§ **Data extracts**
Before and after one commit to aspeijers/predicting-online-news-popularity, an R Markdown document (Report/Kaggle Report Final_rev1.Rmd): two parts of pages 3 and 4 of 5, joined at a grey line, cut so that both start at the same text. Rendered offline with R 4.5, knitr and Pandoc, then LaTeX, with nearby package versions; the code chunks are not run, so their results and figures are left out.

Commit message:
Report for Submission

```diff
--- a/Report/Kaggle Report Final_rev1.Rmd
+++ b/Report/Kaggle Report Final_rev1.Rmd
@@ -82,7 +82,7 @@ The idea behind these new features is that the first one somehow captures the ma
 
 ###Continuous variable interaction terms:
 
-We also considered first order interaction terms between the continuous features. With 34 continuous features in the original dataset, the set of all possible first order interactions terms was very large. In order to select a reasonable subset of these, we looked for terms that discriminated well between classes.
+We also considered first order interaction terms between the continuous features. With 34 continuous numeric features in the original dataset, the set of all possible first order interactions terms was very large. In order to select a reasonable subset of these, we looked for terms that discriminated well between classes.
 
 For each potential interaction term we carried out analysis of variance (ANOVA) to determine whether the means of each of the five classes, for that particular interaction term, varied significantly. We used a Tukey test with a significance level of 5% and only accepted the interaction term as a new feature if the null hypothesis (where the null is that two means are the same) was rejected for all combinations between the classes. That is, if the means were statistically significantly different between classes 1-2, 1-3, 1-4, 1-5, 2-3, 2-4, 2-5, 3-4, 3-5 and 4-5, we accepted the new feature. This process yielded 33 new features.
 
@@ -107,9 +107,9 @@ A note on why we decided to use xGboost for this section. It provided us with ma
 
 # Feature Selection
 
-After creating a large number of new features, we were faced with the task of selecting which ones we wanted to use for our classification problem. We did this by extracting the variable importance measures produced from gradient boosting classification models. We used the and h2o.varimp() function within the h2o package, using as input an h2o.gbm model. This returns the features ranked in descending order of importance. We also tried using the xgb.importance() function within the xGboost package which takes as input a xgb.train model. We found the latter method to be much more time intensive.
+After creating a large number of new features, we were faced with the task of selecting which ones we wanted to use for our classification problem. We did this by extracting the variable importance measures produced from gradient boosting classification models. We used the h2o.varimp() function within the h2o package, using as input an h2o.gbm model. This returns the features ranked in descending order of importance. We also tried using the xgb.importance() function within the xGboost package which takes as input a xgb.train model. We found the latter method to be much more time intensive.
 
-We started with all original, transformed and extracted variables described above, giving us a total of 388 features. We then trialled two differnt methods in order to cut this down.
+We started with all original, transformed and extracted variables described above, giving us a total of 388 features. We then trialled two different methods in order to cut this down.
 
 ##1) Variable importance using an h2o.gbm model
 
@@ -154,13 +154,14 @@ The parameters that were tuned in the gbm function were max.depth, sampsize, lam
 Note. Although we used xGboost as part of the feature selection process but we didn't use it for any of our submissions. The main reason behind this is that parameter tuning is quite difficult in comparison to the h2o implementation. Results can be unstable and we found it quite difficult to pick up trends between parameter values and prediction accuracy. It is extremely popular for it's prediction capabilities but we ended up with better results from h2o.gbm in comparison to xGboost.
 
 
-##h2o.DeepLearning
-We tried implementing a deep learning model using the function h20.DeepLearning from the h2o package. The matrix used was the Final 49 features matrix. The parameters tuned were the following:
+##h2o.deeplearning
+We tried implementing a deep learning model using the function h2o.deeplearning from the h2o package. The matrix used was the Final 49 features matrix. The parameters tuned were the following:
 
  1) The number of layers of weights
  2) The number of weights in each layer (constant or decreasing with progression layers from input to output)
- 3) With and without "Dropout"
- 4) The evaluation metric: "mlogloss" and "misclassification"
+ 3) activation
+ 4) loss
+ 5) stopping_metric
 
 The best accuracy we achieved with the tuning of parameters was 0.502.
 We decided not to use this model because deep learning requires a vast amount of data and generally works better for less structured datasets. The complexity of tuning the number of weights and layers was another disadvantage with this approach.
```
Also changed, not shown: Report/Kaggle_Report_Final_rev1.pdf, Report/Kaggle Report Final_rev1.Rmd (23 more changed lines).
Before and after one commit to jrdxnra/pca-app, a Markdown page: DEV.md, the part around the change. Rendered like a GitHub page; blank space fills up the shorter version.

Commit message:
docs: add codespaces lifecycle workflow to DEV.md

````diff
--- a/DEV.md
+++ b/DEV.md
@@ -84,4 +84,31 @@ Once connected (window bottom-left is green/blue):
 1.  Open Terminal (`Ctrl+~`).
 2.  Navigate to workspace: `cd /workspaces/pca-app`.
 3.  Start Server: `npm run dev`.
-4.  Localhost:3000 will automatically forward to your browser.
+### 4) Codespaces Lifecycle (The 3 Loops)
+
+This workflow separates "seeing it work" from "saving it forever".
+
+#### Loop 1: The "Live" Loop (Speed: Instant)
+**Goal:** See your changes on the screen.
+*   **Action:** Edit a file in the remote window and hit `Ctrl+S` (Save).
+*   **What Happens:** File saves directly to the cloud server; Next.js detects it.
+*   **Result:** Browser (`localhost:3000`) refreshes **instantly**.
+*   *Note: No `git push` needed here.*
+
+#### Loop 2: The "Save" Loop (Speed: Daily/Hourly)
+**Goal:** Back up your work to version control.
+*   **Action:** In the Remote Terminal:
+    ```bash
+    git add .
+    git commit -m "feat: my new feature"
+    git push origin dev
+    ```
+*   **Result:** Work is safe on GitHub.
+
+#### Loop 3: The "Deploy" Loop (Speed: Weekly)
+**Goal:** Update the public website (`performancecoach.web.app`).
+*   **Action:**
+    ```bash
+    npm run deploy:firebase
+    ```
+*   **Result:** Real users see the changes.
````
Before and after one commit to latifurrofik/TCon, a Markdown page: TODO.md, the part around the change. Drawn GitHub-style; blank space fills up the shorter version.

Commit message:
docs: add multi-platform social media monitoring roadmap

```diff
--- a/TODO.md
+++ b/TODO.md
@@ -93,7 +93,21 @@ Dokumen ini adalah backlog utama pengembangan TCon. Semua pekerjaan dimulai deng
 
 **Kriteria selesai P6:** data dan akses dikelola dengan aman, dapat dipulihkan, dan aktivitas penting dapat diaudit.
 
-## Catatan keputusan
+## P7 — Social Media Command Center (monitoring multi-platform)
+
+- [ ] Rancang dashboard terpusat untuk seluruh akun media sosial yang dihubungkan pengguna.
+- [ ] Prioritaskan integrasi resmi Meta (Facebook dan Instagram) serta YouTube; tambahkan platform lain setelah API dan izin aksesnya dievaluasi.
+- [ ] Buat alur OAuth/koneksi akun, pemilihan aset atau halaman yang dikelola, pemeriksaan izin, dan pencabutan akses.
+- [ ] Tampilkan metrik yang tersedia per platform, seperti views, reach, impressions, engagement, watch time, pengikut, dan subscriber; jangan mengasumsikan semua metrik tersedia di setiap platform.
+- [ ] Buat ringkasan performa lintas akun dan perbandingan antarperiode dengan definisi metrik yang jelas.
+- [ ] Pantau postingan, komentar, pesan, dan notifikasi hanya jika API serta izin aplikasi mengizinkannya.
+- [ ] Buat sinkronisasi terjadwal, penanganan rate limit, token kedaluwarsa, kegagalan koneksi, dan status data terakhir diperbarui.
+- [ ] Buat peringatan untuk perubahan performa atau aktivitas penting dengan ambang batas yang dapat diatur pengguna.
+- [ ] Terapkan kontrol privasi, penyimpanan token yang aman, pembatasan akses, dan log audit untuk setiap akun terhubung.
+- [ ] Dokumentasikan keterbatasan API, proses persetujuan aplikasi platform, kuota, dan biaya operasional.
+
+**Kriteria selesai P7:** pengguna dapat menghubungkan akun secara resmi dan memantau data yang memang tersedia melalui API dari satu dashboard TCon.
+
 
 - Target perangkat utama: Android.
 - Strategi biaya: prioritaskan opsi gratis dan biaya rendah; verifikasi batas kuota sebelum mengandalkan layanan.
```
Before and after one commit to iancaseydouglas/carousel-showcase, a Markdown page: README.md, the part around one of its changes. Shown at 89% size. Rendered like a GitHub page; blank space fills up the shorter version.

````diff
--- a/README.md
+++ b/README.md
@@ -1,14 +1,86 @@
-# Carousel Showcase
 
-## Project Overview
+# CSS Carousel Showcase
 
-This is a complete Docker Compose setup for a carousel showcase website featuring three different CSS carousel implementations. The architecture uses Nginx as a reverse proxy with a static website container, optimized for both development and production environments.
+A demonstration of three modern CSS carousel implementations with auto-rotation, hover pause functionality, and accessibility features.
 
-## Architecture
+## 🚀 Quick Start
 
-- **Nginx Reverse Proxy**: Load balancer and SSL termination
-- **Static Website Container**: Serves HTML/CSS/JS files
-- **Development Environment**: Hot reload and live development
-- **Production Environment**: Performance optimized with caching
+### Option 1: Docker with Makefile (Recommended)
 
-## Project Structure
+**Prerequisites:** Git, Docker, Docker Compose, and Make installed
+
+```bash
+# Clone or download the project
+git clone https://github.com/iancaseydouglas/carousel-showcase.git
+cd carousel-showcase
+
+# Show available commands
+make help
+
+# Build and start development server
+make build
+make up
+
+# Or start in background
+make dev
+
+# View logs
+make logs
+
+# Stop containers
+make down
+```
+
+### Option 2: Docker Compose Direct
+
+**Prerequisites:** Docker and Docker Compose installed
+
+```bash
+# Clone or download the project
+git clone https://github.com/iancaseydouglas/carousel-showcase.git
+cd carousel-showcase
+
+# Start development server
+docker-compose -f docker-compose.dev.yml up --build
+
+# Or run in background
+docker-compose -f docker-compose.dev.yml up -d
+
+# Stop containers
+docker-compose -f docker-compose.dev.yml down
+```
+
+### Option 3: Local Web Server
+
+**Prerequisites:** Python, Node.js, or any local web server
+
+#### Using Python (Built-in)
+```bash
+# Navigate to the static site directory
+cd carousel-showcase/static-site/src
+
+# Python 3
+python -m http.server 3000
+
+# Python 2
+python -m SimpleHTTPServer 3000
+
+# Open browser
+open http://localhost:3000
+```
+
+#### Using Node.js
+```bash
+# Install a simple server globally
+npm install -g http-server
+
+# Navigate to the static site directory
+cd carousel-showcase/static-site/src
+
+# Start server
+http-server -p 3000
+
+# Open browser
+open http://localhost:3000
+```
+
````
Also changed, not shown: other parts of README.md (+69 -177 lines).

§ **Task objective**
Copy the lines of the entries above that mention "background".

§ **Problem solution**
+# Or start in background
+# Or run in background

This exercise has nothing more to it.